Leyland, P. (2023). An Adult Education Course on African Novels.
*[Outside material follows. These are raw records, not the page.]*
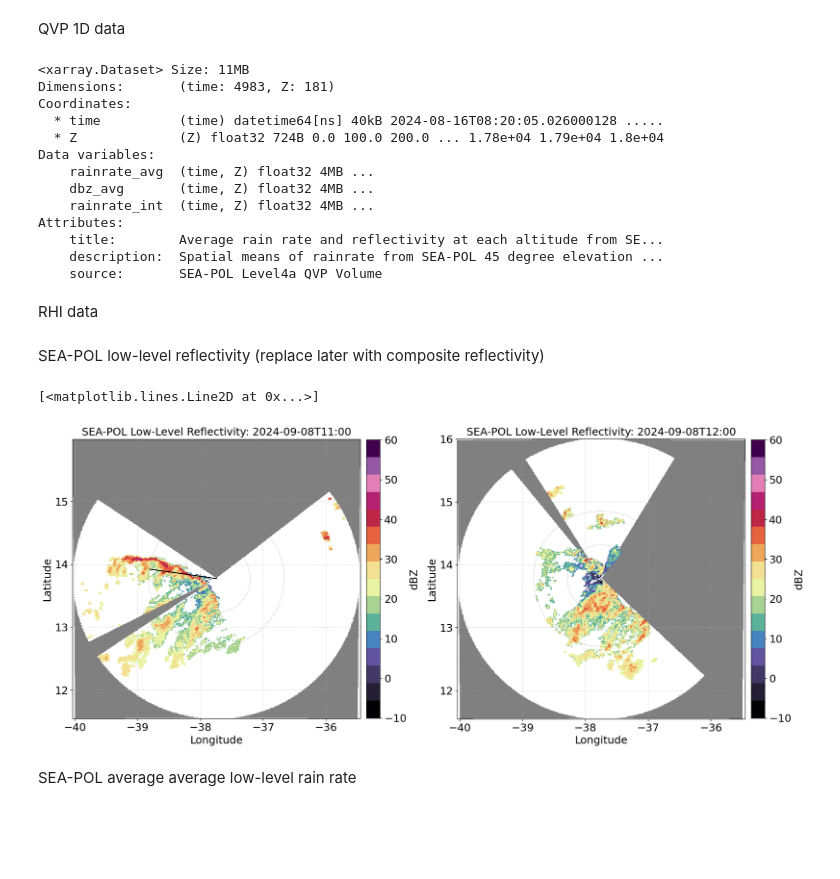
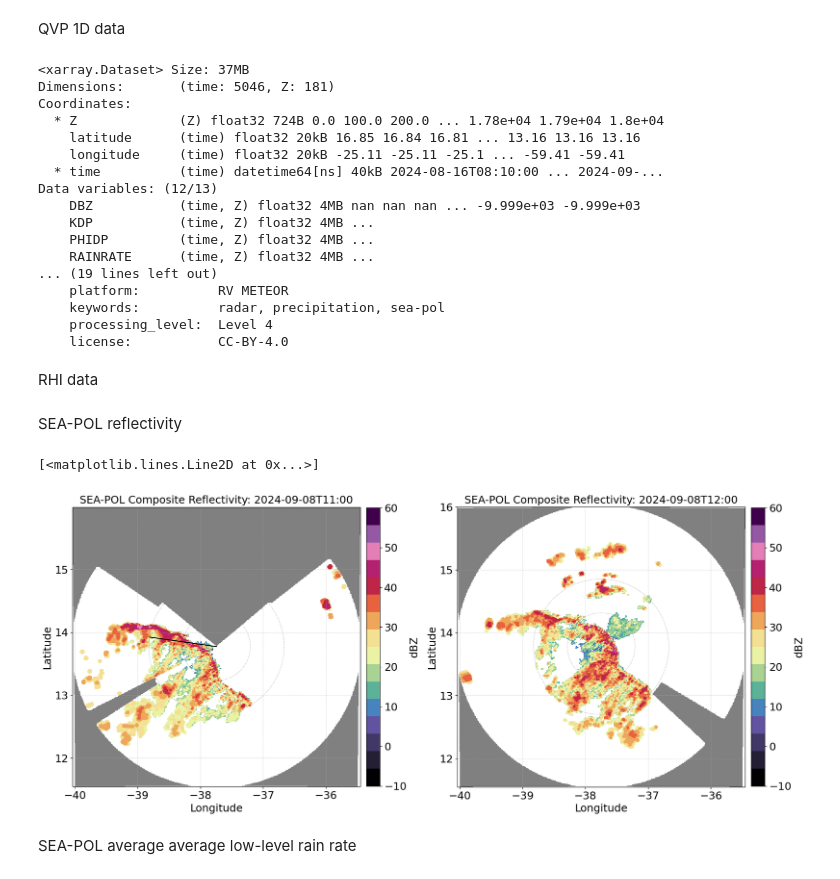
Before and after one commit to allison-wing/PICCOLO, a Jupyter notebook: plot_seapol_case.ipynb, the cells around one changed output. Drawn from its saved outputs; the diff is of its cells as text; code cells hidden in the pictures; blank space fills up the shorter version.

Commit message:
switch to level4b, composite reflectivity

```diff
--- a/plot_seapol_case.ipynb
+++ b/plot_seapol_case.ipynb
@@ -64,26 +64,35 @@ RHI_fname = '/huracan/tank4/cornell/ORCESTRA/sea-pol/qc_data/level4a/rhi/2024090
 QVP 1D data
 # %%
 # load data
-qvp = xr.open_dataset('/huracan/tank4/cornell/ORCESTRA/sea-pol/qc_data/level4a/qvp_1D/qvp_1D.nc')
+#qvp = xr.open_dataset('/huracan/tank4/cornell/ORCESTRA/sea-pol/qc_data/level4a/qvp_1D/qvp_1D.nc')
+qvp = xr.open_dataset('/huracan/tank4/cornell/ORCESTRA/sea-pol/qc_data/level4b/PICCOLO_level4b_qvp_1D.nc')
 
 #Find indices for start and end times
 index1qvp = np.abs(pd.to_datetime(qvp.time) - time1).argmin()
 index2qvp = np.abs(pd.to_datetime(qvp.time) - time2).argmin()
+
+#Set missing data to NaN
+qvp_DBZ = qvp.DBZ.where(qvp.DBZ != -9999, np.nan)
+
 qvp
 # %% [output]
-<xarray.Dataset> Size: 11MB
-Dimensions:       (time: 4983, Z: 181)
+<xarray.Dataset> Size: 37MB
+Dimensions:       (time: 5046, Z: 181)
 Coordinates:
-  * time          (time) datetime64[ns] 40kB 2024-08-16T08:20:05.026000128 .....
   * Z             (Z) float32 724B 0.0 100.0 200.0 ... 1.78e+04 1.79e+04 1.8e+04
-Data variables:
-    rainrate_avg  (time, Z) float32 4MB ...
-    dbz_avg       (time, Z) float32 4MB ...
-    rainrate_int  (time, Z) float32 4MB ...
-Attributes:
-    title:        Average rain rate and reflectivity at each altitude from SE...
-    description:  Spatial means of rainrate from SEA-POL 45 degree elevation ...
-    source:       SEA-POL Level4a QVP Volume
+    latitude      (time) float32 20kB 16.85 16.84 16.81 ... 13.16 13.16 13.16
+    longitude     (time) float32 20kB -25.11 -25.11 -25.1 ... -59.41 -59.41
+  * time          (time) datetime64[ns] 40kB 2024-08-16T08:10:00 ... 2024-09-...
+Data variables: (12/13)
+    DBZ           (time, Z) float32 4MB nan nan nan ... -9.999e+03 -9.999e+03
+    KDP           (time, Z) float32 4MB ...
+    PHIDP         (time, Z) float32 4MB ...
+    RAINRATE      (time, Z) float32 4MB ...
+... (19 lines left out)
+    platform:          RV METEOR
+    keywords:          radar, precipitation, sea-pol
+    processing_level:  Level 4
+    license:           CC-BY-4.0
 # %% [markdown]
 RHI data
 # %%
@@ -95,10 +104,12 @@ rhi_DBZ = rhi.DBZ.where(rhi.DBZ != -9999, np.nan)
 rhi_ZDR = rhi.ZDR.where(rhi.ZDR != -9999, np.nan)
 rhi_KDP = rhi.KDP.where(rhi.KDP != -9999, np.nan)
 # %% [markdown]
-SEA-POL low-level reflectivity (replace later with composite reflectivity)
+SEA-POL reflectivity
 # %%
 #Load data
-seapol = xr.open_dataset('/huracan/tank4/cornell/ORCESTRA/sea-pol/qc_data/level4a/gridded_rainrate/PICCOLO_gridded_rainrate_all.nc')
+#seapol = xr.open_dataset('/huracan/tank4/cornell/ORCESTRA/sea-pol/qc_data/level4a/gridded_rainrate/PICCOLO_gridded_rainrate_all.nc')
+#seapol = xr.open_dataset('/huracan/tank4/cornell/ORCESTRA/sea-pol/qc_data/level4b/PICCOLO_level4b_rainrate_2D.nc')
+seapol = xr.open_dataset('/huracan/tank4/cornell/ORCESTRA/sea-pol/qc_data/level4b/PICCOLO_level4b_composite_2D.nc')
 
 #Find indices
 index_map1 = np.abs(pd.to_datetime(seapol.time) - time_map1).argmin()
@@ -117,7 +128,7 @@ cbar.ax.tick_params(labelsize=18)
 cbar.set_ticks(np.linspace(-10,60,8))
 cbar.ax.set_ylabel('dBZ', fontsize=18)
 
-axs[0].set_title('SEA-POL Low-Level Reflectivity: ' + str(time_map1),fontsize=18)
+axs[0].set_title('SEA-POL Composite Reflectivity: ' + str(time_map1),fontsize=18)
 axs[0].set_ylabel('Latitude', fontsize=18)
 axs[0].set_xlabel('Longitude',fontsize=18)
 axs[0].set_xticks(np.linspace(-40,-36, 5))  # Adjust the number of ticks as needed
@@ -133,7 +144,7 @@ cbar.ax.tick_params(labelsize=18)
 cbar.set_ticks(np.linspace(-10,60,8))
 cbar.ax.set_ylabel('dBZ', fontsize=18)
 
-axs[1].set_title('SEA-POL Low-Level Reflectivity: ' + str(time_map2),fontsize=18)
+axs[1].set_title('SEA-POL Composite Reflectivity: ' + str(time_map2),fontsize=18)
 axs[1].set_ylabel('Latitude', fontsize=18)
 axs[1].set_xlabel('Longitude',fontsize=18)
 axs[1].set_xticks(np.linspace(-40,-36, 5))  # Adjust the number of ticks as needed
@@ -148,34 +159,34 @@ axs[0].grid(True, which='both', linestyle='--', linewidth=0.5, alpha=0.7)
 axs[1].grid(True, which='both', linestyle='--', linewidth=0.5, alpha=0.7)
 
 # Add 120 km circle
 axs[0].add_patch(plt.Circle((map1.longitude[245,245], map1.latitude[245,245]), 120/111.32, color='gray', alpha = 0.7,fill=False, linestyle='--', linewidth=0.5))
 axs[1].add_patch(plt.Circle((map2.longitude[245,245], map2.latitude[245,245]), 120/111.32, color='gray', alpha = 0.7,fill=False, linestyle='--', linewidth=0.5))
 
 # Add 60 km circle
 axs[0].add_patch(plt.Circle((map1.longitude[245,245], map1.latitude[245,245]), 60/111.32, color='gray', alpha = 0.7,fill=False, linestyle='--', linewidth=0.5))
 axs[1].add_patch(plt.Circle((map2.longitude[245,245], map2.latitude[245,245]), 60/111.32, color='gray', alpha = 0.7,fill=False, linestyle='--', linewidth=0.5))
 
 # Add azimuth line
 # Radar center (latitude and longitude)
 center_lat = map1.latitude[245, 245]  # Replace with the radar's latitude
 center_lon = map1.longitude[245, 245]  # Replace with the radar's longitude
 
 # Azimuth in degrees
 azimuth = 278
 
 # Define the radius of the line (e.g., 120 km)
 radius_km = 120
 radius_deg = radius_km / 111.32  # Convert km to degrees (approximation)
 
 # Calculate the endpoint of the line
 end_lat = center_lat + radius_deg * np.cos(np.radians(azimuth))
 end_lon = center_lon + radius_deg * np.sin(np.radians(azimuth))
 
 # Draw the line on the first subplot
 axs[0].plot([center_lon, end_lon], [center_lat, end_lat], color='black', linestyle='-', linewidth=1.5)
 # %% [output]
 [<matplotlib.lines.Line2D at 0x...>]
-[figure, old version]
+[figure, new version]
 # %% [markdown]
 SEA-POL average average low-level rain rate
 # %%
```
Also changed, not shown: parts of 2 cells of this notebook.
INSTED: Interdisciplinary Studies in Education & Society, 25(1(93), 103–116.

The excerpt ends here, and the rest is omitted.